Special Metals incorporated certain elements of the Mohawk Valley Formula into their campaign against the strikers. In addition to utilizing scab labor and forcing workers from other departments onto the production line, the strikers were also being closely observed by a combination of local police forces as well as private security hired by the company. The police would ultimately be of no help when someone drove their vehicle into the picket line, and the strikers at no point threatened the use of violence, sabotage, or any other tactic that would physically disrupt the company’s proceedings. Using the factor of intimidation by having a police presence alongside a privately hired security seems like it’s overkill when the workers have picketed in an orderly fashion.

In what is perhaps the strangest and most unexplained act of retaliation carried out by the company in this situation, Special Metals delayed contract negotiations because of a meeting with the Department of Labor, because the company filed an unfair labor practice report against those on strike. No context is given as to why this was done. No claims of inflammatory language, no claims of intimidating other workers into joining them on the picket line, nothing that points out any concrete reason for such a report to be filed other than as an act of intimidation against the strikers by Special Metals themselves.

A Settlement Is Reached

In early September, 3 weeks after the strike had been initiated, the strikers and representatives from Special Metals were formally negotiating once more. After further deliberation with the help of a federal mediator, an agreement was reached and the strike was officially over. Though their demands were not fully met, the outcome of the strike is still ultimately considered a success. According to a statement from the IAM, the negotiations had resulted in a 4-year contract that created “a new process that will minimize how often members are scheduled for 12 hours,” as well as establishing wage increases and increases to certain aspects of the employees’ health care coverage. No word is given on the status of the guaranteed holidays, though it is presumed that this is addressed in the process of negating 12-hour shifts.

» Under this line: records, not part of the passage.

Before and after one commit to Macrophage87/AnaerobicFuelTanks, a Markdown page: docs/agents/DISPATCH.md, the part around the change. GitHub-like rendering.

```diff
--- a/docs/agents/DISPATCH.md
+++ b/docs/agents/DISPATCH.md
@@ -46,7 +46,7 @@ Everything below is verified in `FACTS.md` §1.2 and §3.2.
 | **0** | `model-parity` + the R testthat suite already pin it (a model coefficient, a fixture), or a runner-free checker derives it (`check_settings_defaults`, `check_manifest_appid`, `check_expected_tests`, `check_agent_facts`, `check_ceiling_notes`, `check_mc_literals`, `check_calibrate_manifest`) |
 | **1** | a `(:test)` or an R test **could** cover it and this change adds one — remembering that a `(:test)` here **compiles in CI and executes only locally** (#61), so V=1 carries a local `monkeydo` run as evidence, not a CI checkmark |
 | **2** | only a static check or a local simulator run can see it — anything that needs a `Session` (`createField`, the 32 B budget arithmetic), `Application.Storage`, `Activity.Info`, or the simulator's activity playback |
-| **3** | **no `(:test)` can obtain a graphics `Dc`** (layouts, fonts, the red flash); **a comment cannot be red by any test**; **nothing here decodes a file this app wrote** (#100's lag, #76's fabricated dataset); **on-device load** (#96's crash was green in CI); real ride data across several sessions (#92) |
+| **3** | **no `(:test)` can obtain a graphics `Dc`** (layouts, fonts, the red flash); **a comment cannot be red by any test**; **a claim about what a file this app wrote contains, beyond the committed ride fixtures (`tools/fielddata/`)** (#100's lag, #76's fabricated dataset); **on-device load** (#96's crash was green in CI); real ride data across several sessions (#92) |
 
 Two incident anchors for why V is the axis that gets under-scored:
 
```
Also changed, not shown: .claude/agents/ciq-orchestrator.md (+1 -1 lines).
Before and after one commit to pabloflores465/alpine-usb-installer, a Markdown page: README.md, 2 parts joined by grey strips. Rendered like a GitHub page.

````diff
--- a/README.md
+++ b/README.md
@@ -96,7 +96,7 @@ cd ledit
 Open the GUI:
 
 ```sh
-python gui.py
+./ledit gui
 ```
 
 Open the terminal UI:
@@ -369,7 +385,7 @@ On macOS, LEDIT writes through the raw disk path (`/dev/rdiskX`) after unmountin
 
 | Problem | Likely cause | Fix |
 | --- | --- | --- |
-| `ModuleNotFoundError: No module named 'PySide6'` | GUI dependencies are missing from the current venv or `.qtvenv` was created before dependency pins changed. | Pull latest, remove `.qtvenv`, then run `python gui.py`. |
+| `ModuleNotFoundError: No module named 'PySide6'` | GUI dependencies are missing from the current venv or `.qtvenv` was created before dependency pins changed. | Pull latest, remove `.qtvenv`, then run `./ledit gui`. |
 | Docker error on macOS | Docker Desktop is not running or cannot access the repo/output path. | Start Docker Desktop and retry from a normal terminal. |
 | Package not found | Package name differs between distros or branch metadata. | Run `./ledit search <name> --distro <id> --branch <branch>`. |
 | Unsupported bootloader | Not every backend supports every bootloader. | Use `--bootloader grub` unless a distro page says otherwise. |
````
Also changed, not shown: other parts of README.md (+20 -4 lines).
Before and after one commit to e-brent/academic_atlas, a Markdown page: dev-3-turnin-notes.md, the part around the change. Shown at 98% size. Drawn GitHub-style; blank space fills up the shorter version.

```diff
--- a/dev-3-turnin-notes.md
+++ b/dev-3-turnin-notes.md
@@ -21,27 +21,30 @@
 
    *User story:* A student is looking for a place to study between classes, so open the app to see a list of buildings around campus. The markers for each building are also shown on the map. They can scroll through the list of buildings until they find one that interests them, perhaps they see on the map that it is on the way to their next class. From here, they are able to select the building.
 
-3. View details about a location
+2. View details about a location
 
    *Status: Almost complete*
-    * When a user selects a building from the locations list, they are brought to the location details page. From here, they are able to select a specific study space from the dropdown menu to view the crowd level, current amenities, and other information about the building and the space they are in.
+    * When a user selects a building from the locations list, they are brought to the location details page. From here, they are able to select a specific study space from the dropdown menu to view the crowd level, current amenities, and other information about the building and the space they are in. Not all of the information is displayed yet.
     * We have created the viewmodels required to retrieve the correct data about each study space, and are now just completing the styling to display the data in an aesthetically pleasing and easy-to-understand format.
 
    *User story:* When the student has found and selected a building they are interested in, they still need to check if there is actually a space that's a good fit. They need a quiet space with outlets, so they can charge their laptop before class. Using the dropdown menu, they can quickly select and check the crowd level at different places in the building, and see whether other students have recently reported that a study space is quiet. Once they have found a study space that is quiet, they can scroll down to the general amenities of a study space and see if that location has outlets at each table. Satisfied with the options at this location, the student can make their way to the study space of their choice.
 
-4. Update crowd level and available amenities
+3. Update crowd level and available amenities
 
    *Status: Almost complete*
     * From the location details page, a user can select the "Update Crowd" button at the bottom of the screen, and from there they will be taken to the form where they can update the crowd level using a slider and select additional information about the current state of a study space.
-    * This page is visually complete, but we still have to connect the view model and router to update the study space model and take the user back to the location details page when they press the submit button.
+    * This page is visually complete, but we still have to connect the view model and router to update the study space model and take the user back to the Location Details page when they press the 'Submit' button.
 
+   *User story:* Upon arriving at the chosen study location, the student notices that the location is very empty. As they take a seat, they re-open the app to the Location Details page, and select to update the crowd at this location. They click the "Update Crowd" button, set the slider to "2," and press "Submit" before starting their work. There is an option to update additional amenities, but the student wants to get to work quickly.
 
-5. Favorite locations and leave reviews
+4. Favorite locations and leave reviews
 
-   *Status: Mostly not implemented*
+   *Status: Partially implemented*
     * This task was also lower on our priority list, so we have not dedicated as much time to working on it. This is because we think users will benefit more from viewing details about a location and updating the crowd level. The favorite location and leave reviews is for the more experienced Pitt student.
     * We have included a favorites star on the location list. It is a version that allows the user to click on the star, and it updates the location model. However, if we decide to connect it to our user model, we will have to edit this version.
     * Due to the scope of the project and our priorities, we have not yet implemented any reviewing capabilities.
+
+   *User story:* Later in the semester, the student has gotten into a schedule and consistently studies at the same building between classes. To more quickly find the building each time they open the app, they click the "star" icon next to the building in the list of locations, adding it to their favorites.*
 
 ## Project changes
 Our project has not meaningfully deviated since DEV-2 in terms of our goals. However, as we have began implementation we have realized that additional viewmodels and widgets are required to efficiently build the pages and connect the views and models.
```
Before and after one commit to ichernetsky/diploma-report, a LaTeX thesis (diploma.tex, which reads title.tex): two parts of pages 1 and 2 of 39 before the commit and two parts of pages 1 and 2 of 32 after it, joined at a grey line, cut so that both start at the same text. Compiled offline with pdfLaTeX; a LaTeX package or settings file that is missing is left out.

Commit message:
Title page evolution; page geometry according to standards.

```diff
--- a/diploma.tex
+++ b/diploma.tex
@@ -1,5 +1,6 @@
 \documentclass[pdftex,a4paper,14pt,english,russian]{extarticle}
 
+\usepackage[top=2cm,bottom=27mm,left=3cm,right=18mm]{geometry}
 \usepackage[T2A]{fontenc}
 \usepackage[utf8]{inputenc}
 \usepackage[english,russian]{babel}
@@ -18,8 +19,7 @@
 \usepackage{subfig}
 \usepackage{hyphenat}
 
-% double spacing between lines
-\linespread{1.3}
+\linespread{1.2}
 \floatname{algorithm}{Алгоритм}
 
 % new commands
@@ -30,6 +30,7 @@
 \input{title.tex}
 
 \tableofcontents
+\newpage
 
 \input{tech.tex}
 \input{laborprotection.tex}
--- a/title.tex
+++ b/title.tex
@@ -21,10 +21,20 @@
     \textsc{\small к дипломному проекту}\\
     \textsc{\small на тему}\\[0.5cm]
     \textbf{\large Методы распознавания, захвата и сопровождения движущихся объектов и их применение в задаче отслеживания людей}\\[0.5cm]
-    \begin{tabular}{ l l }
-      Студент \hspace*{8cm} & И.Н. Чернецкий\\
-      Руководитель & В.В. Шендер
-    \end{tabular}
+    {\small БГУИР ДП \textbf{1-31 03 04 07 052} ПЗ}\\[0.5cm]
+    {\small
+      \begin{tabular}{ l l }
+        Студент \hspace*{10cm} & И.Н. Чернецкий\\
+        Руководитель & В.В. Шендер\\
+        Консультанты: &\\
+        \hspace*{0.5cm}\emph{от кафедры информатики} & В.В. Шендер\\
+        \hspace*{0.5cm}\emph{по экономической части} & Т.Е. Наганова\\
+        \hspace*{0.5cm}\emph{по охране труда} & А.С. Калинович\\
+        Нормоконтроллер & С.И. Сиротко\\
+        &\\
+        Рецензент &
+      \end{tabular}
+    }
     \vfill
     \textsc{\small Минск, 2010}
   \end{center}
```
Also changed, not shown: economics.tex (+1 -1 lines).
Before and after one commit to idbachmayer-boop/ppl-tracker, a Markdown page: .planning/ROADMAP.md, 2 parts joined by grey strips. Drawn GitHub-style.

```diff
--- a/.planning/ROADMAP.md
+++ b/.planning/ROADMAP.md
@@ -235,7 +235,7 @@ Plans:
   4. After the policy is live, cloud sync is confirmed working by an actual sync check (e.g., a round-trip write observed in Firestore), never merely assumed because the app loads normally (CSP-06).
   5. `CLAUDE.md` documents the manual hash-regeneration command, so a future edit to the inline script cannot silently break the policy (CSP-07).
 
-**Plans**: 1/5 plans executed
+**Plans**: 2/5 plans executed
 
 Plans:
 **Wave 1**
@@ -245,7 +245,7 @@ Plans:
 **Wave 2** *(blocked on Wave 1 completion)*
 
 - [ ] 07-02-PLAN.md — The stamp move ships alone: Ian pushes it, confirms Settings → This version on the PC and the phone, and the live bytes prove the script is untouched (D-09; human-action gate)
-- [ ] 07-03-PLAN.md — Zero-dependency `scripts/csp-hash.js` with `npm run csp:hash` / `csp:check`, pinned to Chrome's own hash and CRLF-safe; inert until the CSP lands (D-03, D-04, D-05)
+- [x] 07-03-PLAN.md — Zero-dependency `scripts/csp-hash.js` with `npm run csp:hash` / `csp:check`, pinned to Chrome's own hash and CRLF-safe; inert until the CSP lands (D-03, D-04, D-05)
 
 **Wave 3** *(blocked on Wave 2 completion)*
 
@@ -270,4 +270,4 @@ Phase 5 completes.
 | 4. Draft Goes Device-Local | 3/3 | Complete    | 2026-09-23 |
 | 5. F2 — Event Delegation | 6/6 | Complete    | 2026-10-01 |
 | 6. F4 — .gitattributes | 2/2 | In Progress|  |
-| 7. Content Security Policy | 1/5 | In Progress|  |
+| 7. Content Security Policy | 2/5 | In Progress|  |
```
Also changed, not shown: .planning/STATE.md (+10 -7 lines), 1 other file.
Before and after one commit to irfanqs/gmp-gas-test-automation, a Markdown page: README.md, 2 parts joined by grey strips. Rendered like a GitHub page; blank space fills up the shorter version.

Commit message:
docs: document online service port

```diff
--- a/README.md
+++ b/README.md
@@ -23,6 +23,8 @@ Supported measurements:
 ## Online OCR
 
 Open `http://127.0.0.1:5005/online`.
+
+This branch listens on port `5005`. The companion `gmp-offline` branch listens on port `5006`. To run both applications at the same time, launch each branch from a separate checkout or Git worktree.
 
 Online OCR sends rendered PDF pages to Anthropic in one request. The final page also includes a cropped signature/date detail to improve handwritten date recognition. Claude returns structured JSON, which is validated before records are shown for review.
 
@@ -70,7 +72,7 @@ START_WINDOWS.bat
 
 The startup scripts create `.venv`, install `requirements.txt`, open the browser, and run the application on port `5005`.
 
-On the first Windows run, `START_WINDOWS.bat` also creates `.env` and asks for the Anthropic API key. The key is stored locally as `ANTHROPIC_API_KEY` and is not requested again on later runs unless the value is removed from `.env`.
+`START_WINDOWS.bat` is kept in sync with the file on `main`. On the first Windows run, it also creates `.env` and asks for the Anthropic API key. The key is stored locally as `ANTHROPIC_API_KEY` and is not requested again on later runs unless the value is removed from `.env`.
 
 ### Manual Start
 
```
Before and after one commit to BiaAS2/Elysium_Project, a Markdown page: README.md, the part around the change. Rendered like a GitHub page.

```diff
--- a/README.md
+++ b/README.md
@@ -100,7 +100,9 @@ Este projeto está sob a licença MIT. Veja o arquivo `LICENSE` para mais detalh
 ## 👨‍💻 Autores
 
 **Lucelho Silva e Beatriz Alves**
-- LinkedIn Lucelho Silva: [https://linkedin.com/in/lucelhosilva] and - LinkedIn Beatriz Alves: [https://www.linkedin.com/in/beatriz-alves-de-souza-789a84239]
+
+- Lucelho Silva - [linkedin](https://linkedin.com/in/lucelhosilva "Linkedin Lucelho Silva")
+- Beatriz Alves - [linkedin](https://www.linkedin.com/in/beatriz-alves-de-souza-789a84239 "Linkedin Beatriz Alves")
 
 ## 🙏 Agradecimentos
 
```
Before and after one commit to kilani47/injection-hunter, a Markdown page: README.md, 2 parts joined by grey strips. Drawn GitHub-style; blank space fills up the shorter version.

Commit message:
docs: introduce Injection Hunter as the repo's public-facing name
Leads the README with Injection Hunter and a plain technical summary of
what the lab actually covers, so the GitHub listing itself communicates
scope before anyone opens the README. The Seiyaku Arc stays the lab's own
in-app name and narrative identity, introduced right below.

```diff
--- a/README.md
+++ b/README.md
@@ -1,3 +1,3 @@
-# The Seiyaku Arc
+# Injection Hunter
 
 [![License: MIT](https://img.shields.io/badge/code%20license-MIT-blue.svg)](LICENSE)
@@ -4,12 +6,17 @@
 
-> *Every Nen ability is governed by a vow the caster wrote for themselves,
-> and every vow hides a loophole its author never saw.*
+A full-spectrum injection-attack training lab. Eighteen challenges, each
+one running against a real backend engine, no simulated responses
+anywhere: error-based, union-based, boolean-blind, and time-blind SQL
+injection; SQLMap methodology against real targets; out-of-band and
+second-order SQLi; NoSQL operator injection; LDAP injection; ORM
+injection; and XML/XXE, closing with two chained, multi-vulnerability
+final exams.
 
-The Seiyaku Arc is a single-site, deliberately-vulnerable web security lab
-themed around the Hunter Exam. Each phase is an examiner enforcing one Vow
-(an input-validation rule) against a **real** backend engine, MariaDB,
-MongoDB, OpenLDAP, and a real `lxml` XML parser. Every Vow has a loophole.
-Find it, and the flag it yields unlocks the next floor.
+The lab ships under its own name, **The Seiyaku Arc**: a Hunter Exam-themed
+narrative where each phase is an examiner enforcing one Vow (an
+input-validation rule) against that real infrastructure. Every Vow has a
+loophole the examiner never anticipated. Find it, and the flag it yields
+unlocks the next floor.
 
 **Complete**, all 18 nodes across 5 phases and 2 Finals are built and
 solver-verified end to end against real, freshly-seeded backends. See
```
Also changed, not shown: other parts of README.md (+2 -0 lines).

Lessons Of the Strike

The lessons of the 2019 Special Metals strike are similar to that of the 2007 Redco Foods strike. Ultimately, both exhibit the significance of solidarity and community building, especially when confronting issues as pressing as the mistreatment of workers under the profit-motive. Regardless of whether the cause is a workers strike, a pro-Palestine movement, a movement against transphobia or police brutality, or even a general rally in support of the socialist system and the communist goal, providing material and vocal support for such causes should be the goal for all socialists in our collective, global fight against the capitalist apparatus and for the improvement of society for all oppressed peoples. Only through collective action and solidarity do we stand any chance at defeating those who endanger the planet, endanger marginalized groups, and endanger workers of all kinds.

J.N. Cheney is an aspiring Marxist historian. His research primarily focuses on New York State labor history, branching into other facets of the history of socialism in the United States as well as the global socialist movement. He’s written for Midwestern Marx and has been published in their Journal of American Socialist Studies under both a penname and his given name. He is currently writing a book on the Little Falls Textile Strike of 1912. Read other articles by J.N..